indoor entertaining. But knowing what to look for in terms of performance can be confusing. Here's a primer on outdoor textiles and a few facts to remember.Not all outdoor materials are the same. A good outdoor fabric, sometimes referred to as a "performance" material, will be fade, moisture and stain resistant as well as easy to clean. Below is a quick reference guide to what's what and will help you with your decision-making.
Dyeing: Buy material that is 100% solution dyed acrylic. This means that the dye is added to the fabric while it's still in a liquid state. The color is in the actual fibers, not printed on top of the fiber. This will ensure a brighter, longer-lasting color that won't bleach out in the sun.
Breathablilty: how quickly a material will dry when it's wet. The longer the water sits on fabric, the quicker mold and mildew will grow.
Water Repellent: Water repellent does not mean water-proof. But it does mean that liquids will bead up and not immediately soak into the fabric, giving you extra time to wipe up spills.
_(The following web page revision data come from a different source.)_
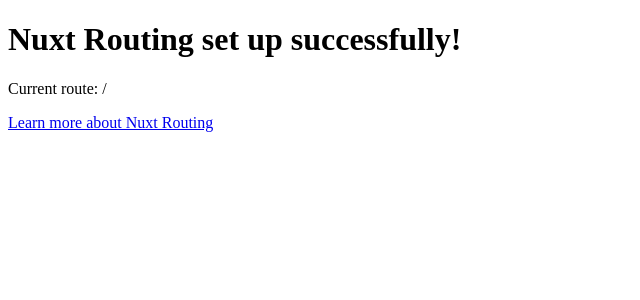
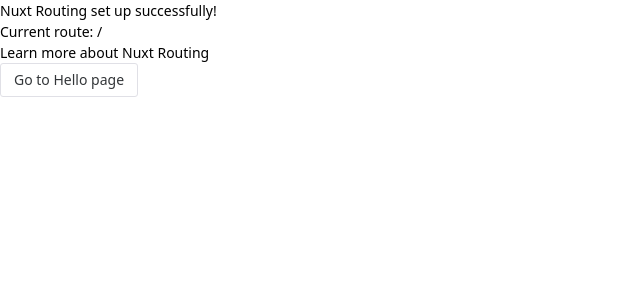
Before and after one commit to idawnlight/seu-db-bookstore, a Nuxt app: page / in a window 1280 px wide. Shown: the top 300 px of the page, without its empty margins (0-640 px from the left). Built offline with nearby package versions, Linux system fonts and the light colour scheme.

Commit message:
init: naive-ui and tailwindcss

```diff
--- a/nuxt.config.ts
+++ b/nuxt.config.ts
@@ -1,4 +1,5 @@
 // https://nuxt.com/docs/api/configuration/nuxt-config
 export default defineNuxtConfig({
-  devtools: { enabled: true }
+  devtools: { enabled: true },
+  modules: ["@nuxtjs/tailwindcss"]
 })
--- a/package.json
+++ b/package.json
@@ -11,6 +11,8 @@
   },
   "devDependencies": {
     "@nuxt/devtools": "latest",
+    "@nuxtjs/tailwindcss": "^6.10.1",
+    "naive-ui": "^2.36.0",
     "nuxt": "^3.8.2",
     "prisma": "^5.7.1",
     "vue": "^3.3.12",
--- a/pages/hello.vue
+++ b/pages/hello.vue
@@ -1,7 +1,13 @@
 <script setup lang="ts">
 const { data } = await useFetch('/api/hello')
+
+import { NButton } from 'naive-ui'
 </script>
 
 <template>
   <pre>{{ data }}</pre>
+  <h1 class="text-3xl font-bold underline">
+    Hello world!
+  </h1>
+  <n-button>hello</n-button>
 </template>
--- a/pages/index.vue
+++ b/pages/index.vue
@@ -1,5 +1,7 @@
 <script setup lang="ts">
 const route = useRoute()
+
+import { NButton } from 'naive-ui'
 </script>
 
 <template>
@@ -8,4 +10,5 @@
     <p>Current route: {{ route.path }}</p>
     <a href="https://nuxt.com/docs/getting-started/routing" target="_blank">Learn more about Nuxt Routing</a>
   </div>
+  <NuxtLink to="/hello"><n-button>Go to Hello page</n-button></NuxtLink>
 </template>
--- /dev/null
+++ b/tailwind.config.js
@@ -0,0 +1,8 @@
+/** @type {import('tailwindcss').Config} */
+export default {
+  content: [],
+  theme: {
+    extend: {},
+  },
+  plugins: [],
+}
```
Also changed, not shown: 2 other files (tests, documents, lock files or other folders).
Protective Coatings: Many outdoor textiles are treated with an exterior "coat" of protection. Crypton, for example, offers a wide range of materials and products with proprietary technology that are resistant to odor, stains, mold, mildew and bacteria. Sunbrella, another well-known name in the outdoor textile world, sells their products through a wide range of stores like Pottery Barn.
Cleaning & Maintenance: Be sure to follow the manufacturers recommendation for cleaning outdoor materials. Usually a regular dusting or rinsing with cold water should take care of surface dirt and debris. Spot cleaning is also recommended for more stubborn stains. Sunbrella recommends applying 303 Fabric Guard after washing as the soap and water combination will remove some of the outer protective layers and will reduce the ability to repel water.
What's Inside Counts: Last but not least, be sure that the cushion filler is also designed for outdoor use; otherwise the cushions will mildew from the inside out. Look for a layered polyester material like these fillers from Cushion Source.
Making It Last: Buy performance material from a reputable source that gives clear instructions as to the performance expectations as well as maintenance. You will be happier with your outdoor cushions if you take the time to regularly clean them. In the off-season, be sure to store your cushions in a dry environment and away from the elements. This will ensure a much longer-lasting product.
Recommended Sources: Many companies like Crate and Barrel and West Elm offer pre-made cushions made with outdoor-appropriate materials. If you like DIY projects, source outdoor material from places like Ballard Designs, Joann Fabric and Craft Stores , Holly Hunt and Bella-Dura.
(Image: Pottery Barn)
(Re-edited from a post originally published 4.21.11 - CM)